Smart TVs are delicate. You need to handle its sleek, slim and elegant frame the way a real man handles your woman in and out of bed – with warm loving care and the patience of Job of old. It brings out the man in me way more than a goatee would.
Let’s face it, Kimani. What good is your beard if it cannot explain to you what a Smart TV Evolution Kit is, or how it works? What good is a man with a five o’clock shadow who cannot be on the forefront of digital TV migration? Who said a multitasking is purely in the province of women? Clearly the person who said it lived in the dark ages when televisions relied on CRT, had hunchbacks and the Koreans had not come up with this UHD Curve TV.
I know it is unfair of me to say that you are not man enough because you do not have a baby like this mine. It makes me a prick. The same way it makes you an asshole when you say that the only real men around are those who look like Gandalf.
So let’s skip the pleasantries and talk about the future of our gender, man to man.
One day we will be fathers. Imagine a world in which we are not scared of teaching our little men the basic tenets of manhood. Imagine if we teach them to walk with a confident gait and their chins up (hairy or otherwise); how to walk like goons listening to a beat. If we instill in them the Mukundi discipline; to keep a bushy mane, not just for November but all year long, because Prostate Cancer is not a bout of flu that goes away on 1st December. Imagine a world in which little boys are shown how to be loyal lovers, to listen to their mothers and to always let a room feel better for having had them in it. Imagine if, like Black Ice, we taught them to demand and demonstrate respect when they walk through the door.
Just imagine owning a piece of this future today.
Fellas, imagine a world in which men own TVs from Nakumatt stores; those with Soccer Mode functionality- so that you can tweet the game live when your bundles run out.
Imagine if, as kids, Mr. Bhatt and other men with charmed existences were taught to govern their furies, and to tame their fists around women. What’s the point of kicking an ass that you can just tap? Imagine if the Embassava touts who stripped a woman for wearing skimpy clothes were taught how to respect a woman, regardless of how little respect women give themselves sometimes. (Who the fuck dislikes a healthy pair of thighs on display for free bana?). Imagine if the judge who let the rapist walk free reasoned that the victim exposing her thigh did not have it coming; that wearing a short dress is not asking for it. Imagine if we were taught to comprehend that we cannot criticize what we do not understand.
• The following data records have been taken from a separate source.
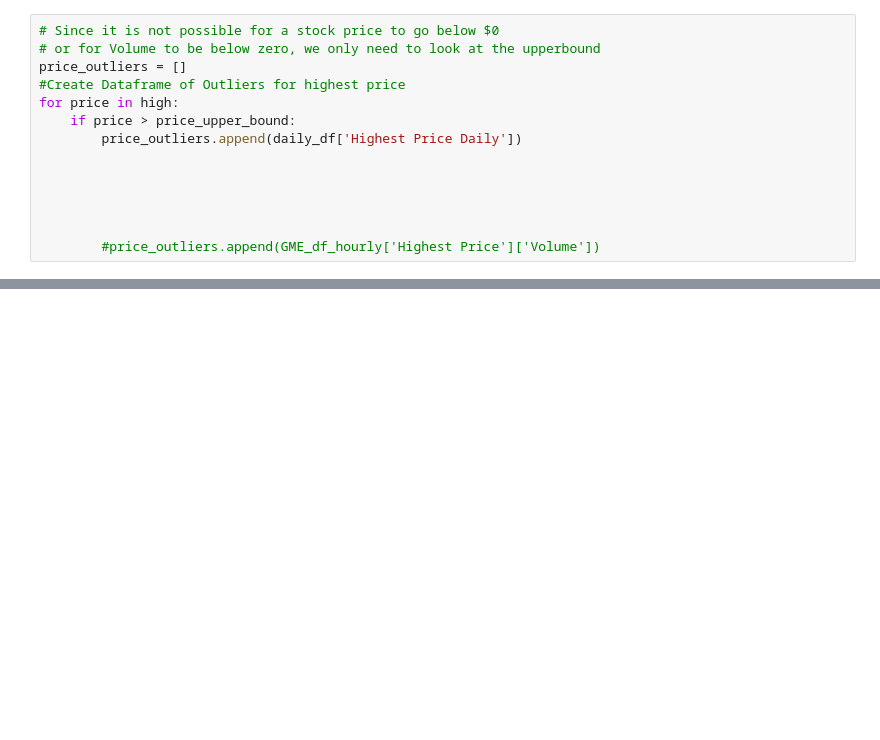
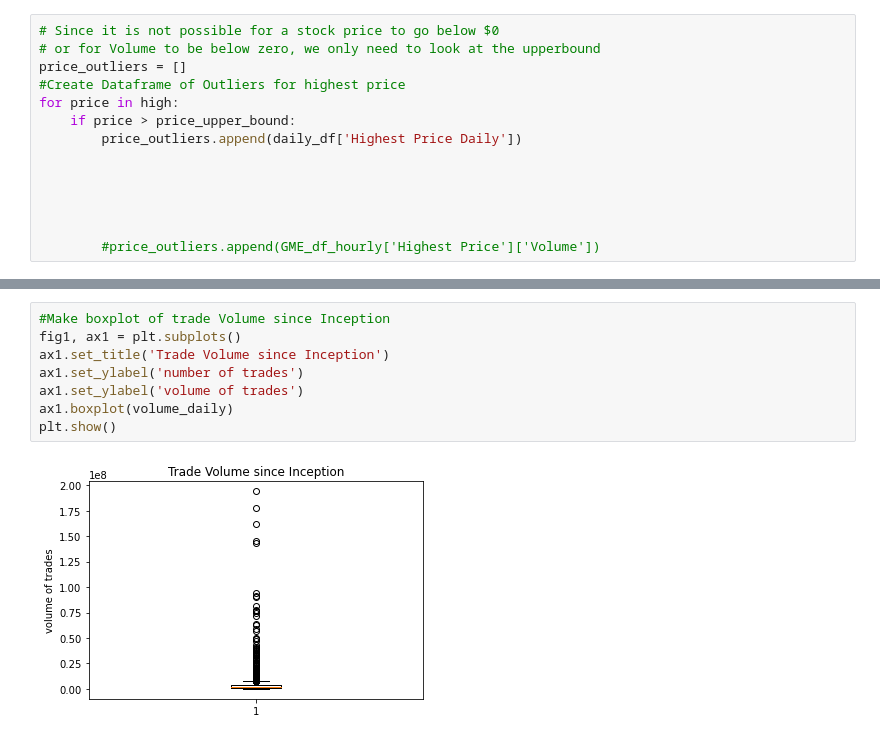
Before and after one commit to StephanieMcNutt/Project_1, a Jupyter notebook: Project_1_main.ipynb, the cells around one changed output, grey strips where cells are left out. Cells and saved outputs as stored; diff of their text form; blank space fills up the shorter version.

```diff
--- a/Project_1_main.ipynb
+++ b/Project_1_main.ipynb
@@ -238,0 +249,10 @@ len(outliers_df)
+# %%
+#Make boxplot of trade Volume since Inception
+fig1, ax1 = plt.subplots()
+ax1.set_title('Trade Volume since Inception')
+ax1.set_ylabel('number of trades')
+ax1.set_ylabel('volume of trades')
+ax1.boxplot(volume_daily)
+plt.show()
+# %% [output]
+[figure, added]
```
Also changed, not shown: parts of 10 cells of this notebook.
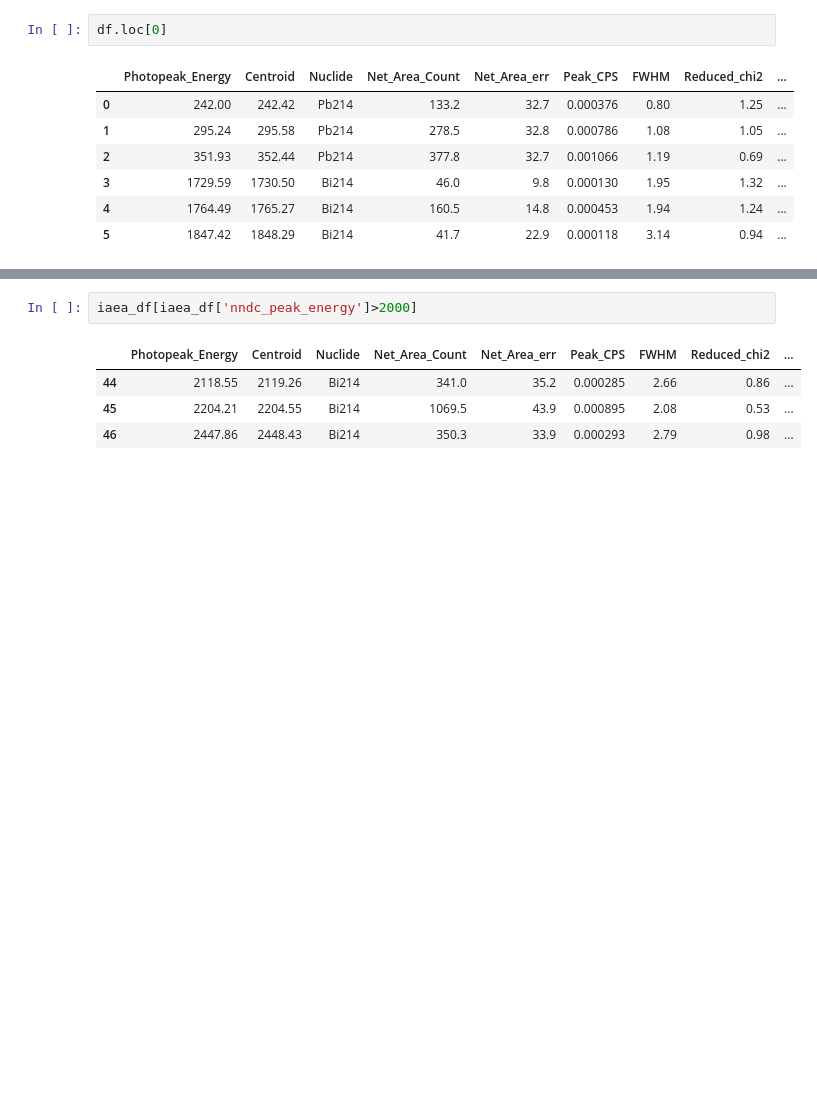
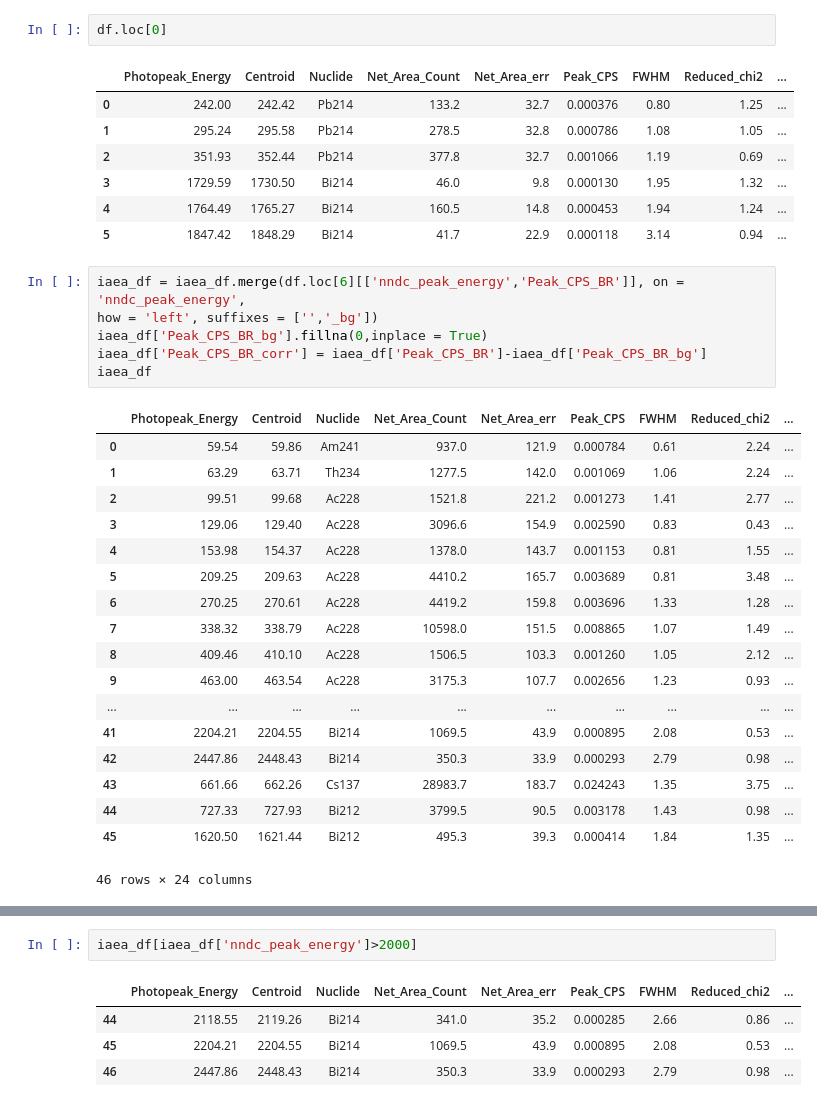
Before and after one commit to ngcnpeter/HPGe_lab_y3, a Jupyter notebook: spectal_analysis.ipynb, the cells around one changed output, grey strips where cells are left out. Cells and saved outputs as stored; diff of their text form; blank space fills up the shorter version.

```diff
--- a/spectal_analysis.ipynb
+++ b/spectal_analysis.ipynb
@@ -485,6 +511,31 @@ df.loc[0]
 | 3 | 1729.59 | 1730.50 | Bi214 | 46.0 | 9.8 | 0.000130 | 1.95 | 1.32 | ... |
 | 4 | 1764.49 | 1765.27 | Bi214 | 160.5 | 14.8 | 0.000453 | 1.94 | 1.24 | ... |
 | 5 | 1847.42 | 1848.29 | Bi214 | 41.7 | 22.9 | 0.000118 | 3.14 | 0.94 | ... |
+# %%
+iaea_df = iaea_df.merge(df.loc[6][['nndc_peak_energy','Peak_CPS_BR']], on = 'nndc_peak_energy',
+how = 'left', suffixes = ['','_bg'])
+iaea_df['Peak_CPS_BR_bg'].fillna(0,inplace = True)
+iaea_df['Peak_CPS_BR_corr'] = iaea_df['Peak_CPS_BR']-iaea_df['Peak_CPS_BR_bg']
+iaea_df
+# %% [output]
+|  | Photopeak_Energy | Centroid | Nuclide | Net_Area_Count | Net_Area_err | Peak_CPS | FWHM | Reduced_chi2 | ... |
+| 0 | 59.54 | 59.86 | Am241 | 937.0 | 121.9 | 0.000784 | 0.61 | 2.24 | ... |
+| 1 | 63.29 | 63.71 | Th234 | 1277.5 | 142.0 | 0.001069 | 1.06 | 2.24 | ... |
+| 2 | 99.51 | 99.68 | Ac228 | 1521.8 | 221.2 | 0.001273 | 1.41 | 2.77 | ... |
+| 3 | 129.06 | 129.40 | Ac228 | 3096.6 | 154.9 | 0.002590 | 0.83 | 0.43 | ... |
+| 4 | 153.98 | 154.37 | Ac228 | 1378.0 | 143.7 | 0.001153 | 0.81 | 1.55 | ... |
+| 5 | 209.25 | 209.63 | Ac228 | 4410.2 | 165.7 | 0.003689 | 0.81 | 3.48 | ... |
+| 6 | 270.25 | 270.61 | Ac228 | 4419.2 | 159.8 | 0.003696 | 1.33 | 1.28 | ... |
+| 7 | 338.32 | 338.79 | Ac228 | 10598.0 | 151.5 | 0.008865 | 1.07 | 1.49 | ... |
+| 8 | 409.46 | 410.10 | Ac228 | 1506.5 | 103.3 | 0.001260 | 1.05 | 2.12 | ... |
+| 9 | 463.00 | 463.54 | Ac228 | 3175.3 | 107.7 | 0.002656 | 1.23 | 0.93 | ... |
+| ... | ... | ... | ... | ... | ... | ... | ... | ... | ... |
+| 41 | 2204.21 | 2204.55 | Bi214 | 1069.5 | 43.9 | 0.000895 | 2.08 | 0.53 | ... |
+| 42 | 2447.86 | 2448.43 | Bi214 | 350.3 | 33.9 | 0.000293 | 2.79 | 0.98 | ... |
+| 43 | 661.66 | 662.26 | Cs137 | 28983.7 | 183.7 | 0.024243 | 1.35 | 3.75 | ... |
+| 44 | 727.33 | 727.93 | Bi212 | 3799.5 | 90.5 | 0.003178 | 1.43 | 0.98 | ... |
+| 45 | 1620.50 | 1621.44 | Bi212 | 495.3 | 39.3 | 0.000414 | 1.84 | 1.35 | ... |
+46 rows × 24 columns
 # %%
 #Cs activity is corrected for half life
 iaea_385 =pd.read_csv('IAEA385_ReferenceActivity_2019.csv',delimiter = ',')
```
Also changed, not shown: parts of 14 cells of this notebook, 12 other files.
Imagine if some men were forbidden from holding colourful drinks with little umbrellas on straws. What if men didn’t drink kong’o from straws altogether? Imagine if we did not give a fuck about who other men prefer to love and be loved by. Imagine a paradise in which men do not call their girlfriends bae.
Ladies, think of a time in which men are celebrated for more than just knowing how to put on a condom with the lights off…if your men understood that it is not the size of the boat that matters, but the motion of the ocean. Imagine if all men had wives who put in more effort to set the mood at night; if they didn’t wear the stockings as crowns, or the spandex or the Okoa Kenya t-shirt for Christ’s sake.
Jaber, imagine if your man could cry, or keep his promises, or simply listen to you.
This is not just some imaginary world that exists on some fictional series that you can watch on your Smart TV. A day will come when some junior goon will call me dad. I hope this deviling meets Kimani’s brat, and the latter makes him feel less of a man because nature denied him a soul patch/stubble. I hope he confronts Kimani’s boy mano a mano, and then wekelas him a good one on his egregious hairy balls. I promise not to tell this to his mother.
In between rising and setting suns, I will ensure my little goon understands that being a man is more than just being male; it is about doing it right. I will tell him I love him enough to let him be the man he was born to be; his own man. Because that is the only way he can be a man of nyadhi. A real man. A real G. Just like daddy.